The Amazon region has forests and jungle, while the Orinoquia has prairies, birding and fishing. Mountains characterize the Andes tourism area.


Bogota (population: nearly 8 million) is a very diverse city. Located in the center of Colombia, at an altitude of 2,600 meters (8,660 feet), the city has 11,000 rooms in 3, 4 and 5-star hotels.

Bogota attractions include the Gold Museum, the cable car ride up Monserrate Hill, the Botero Museum, walking tours of the historical center of Candelaria, the Emerald Museum and the Cathedral of Salt in nearby Zipaquira.

With 65 convention centers and 195 meeting rooms, the city attracts conferences and incentive groups.

Bogota weather? Average temperatures are 14 degrees C (57 degrees F). The rainy season is usually in June and July.

Botero Sculptures Plaza in Medellin
Botero Sculptures Plaza in Medellin
Photo: Proexport Colombia


The first thing people think of when you say Medellin, Colombia, is drug lords. "Medellin used to be the most dangerous city in the world," says Alvaro Concha, who comes from the city. "It has experienced big changes. Today, Medellin is one of the top-ranked cities in the world."

Located in northwest Colombia, Medellin has a population of 3.5 million. Because it is 1,476 meters (4,839 feet) above sea level, Medellin's climate is spring-like, with an average temperature of 24 degrees C (76 degrees F).

"We have flowers year-round," says Concha, noting the popularity of the Flower Fair, held every August.

Another special event is the Medellin Christmas Light Festival, which illuminates the city and the Medellin River, which crosses it. These Christmas decorations were a backdrop for Madonna's performances in November 2012.

Cathedral of St. Catherine of Alexandria, Cartagena
Cathedral of St. Catherine of Alexandria, Cartagena
Photo: Proexport Colombia

What to do in Medellin? Plaza Botero has nearly two dozen sculptures by Fernando Botero, who was born there. The city also has a Botero Museum, but it is not as large as the one in Bogota.

Other attractions include the Botanical Gardens, the National Palace, Explora Aquarium, the metro train system and the metro cable car. Shoppers will find handicrafts, textiles and clothing in this "city of fashion."
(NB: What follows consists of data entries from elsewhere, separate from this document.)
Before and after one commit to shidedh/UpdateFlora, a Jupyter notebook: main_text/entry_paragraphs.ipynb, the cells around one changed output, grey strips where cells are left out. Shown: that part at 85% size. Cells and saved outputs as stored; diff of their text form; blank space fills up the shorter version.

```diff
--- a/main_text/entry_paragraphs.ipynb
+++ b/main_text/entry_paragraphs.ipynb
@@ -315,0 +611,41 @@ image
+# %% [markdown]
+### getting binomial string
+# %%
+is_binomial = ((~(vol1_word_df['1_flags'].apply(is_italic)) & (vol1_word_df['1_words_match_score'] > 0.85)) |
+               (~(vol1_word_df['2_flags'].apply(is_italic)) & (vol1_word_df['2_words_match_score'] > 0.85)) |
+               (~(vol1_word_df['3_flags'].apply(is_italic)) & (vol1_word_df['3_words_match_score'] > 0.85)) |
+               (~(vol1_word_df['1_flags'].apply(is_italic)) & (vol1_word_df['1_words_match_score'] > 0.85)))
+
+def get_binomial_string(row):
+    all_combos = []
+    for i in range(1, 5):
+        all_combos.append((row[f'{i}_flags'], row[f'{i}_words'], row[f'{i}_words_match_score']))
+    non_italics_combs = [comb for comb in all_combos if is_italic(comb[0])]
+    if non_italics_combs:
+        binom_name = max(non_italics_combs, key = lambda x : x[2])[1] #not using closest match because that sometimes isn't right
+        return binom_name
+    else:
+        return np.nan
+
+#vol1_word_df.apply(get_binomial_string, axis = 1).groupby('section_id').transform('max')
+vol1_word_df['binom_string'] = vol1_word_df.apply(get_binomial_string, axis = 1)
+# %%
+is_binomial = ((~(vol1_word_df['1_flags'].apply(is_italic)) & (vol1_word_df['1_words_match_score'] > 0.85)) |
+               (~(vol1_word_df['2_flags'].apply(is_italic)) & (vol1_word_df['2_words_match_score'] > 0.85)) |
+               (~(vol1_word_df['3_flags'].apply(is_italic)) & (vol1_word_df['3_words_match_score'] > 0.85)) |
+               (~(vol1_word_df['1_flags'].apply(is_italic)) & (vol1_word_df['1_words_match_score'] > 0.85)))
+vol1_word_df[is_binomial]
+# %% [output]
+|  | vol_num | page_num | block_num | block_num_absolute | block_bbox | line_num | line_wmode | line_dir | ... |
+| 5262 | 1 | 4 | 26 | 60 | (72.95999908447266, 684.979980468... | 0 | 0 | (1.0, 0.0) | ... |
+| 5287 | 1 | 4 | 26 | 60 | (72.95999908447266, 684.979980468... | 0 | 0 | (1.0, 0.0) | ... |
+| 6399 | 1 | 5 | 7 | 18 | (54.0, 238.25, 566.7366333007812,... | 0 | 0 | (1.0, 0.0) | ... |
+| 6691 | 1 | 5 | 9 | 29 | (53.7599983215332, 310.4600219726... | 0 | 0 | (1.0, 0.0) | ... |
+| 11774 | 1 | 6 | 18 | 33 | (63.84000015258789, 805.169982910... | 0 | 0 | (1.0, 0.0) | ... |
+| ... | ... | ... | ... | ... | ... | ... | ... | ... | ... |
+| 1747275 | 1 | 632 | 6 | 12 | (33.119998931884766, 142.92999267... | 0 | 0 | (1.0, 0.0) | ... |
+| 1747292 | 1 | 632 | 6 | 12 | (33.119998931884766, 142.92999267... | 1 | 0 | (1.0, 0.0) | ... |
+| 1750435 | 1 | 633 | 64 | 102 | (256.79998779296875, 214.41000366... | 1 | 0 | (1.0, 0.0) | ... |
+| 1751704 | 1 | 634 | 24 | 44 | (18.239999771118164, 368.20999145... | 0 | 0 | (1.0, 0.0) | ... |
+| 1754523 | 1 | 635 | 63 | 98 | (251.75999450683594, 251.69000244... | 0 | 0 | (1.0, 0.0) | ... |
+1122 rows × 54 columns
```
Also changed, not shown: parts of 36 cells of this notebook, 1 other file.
A modern city with a population of one million, Cartagena de Indias is also a UNESCO World Heritage Site. You can visit the Fort of San Felipe de Barajas and take a walking tour of the historical colonial city, within the walls, during the day or night.

With nearly 6,000 hotel rooms, Cartagena attracts visitors to its music and film festivals, as well as major conferences, such as the World Economic Forum and the World Tourism Organization.

"Colombia is the best-kept secret in the world," says Alvaro Concha. He urges visitors considering a Colombia vacation to make their decision based on reality, rather than perceptions. Colombia tourism promotions also address perceptions about safety with their tag line: "The only risk is wanting to stay."


Colombia Tourism

Copa Airlines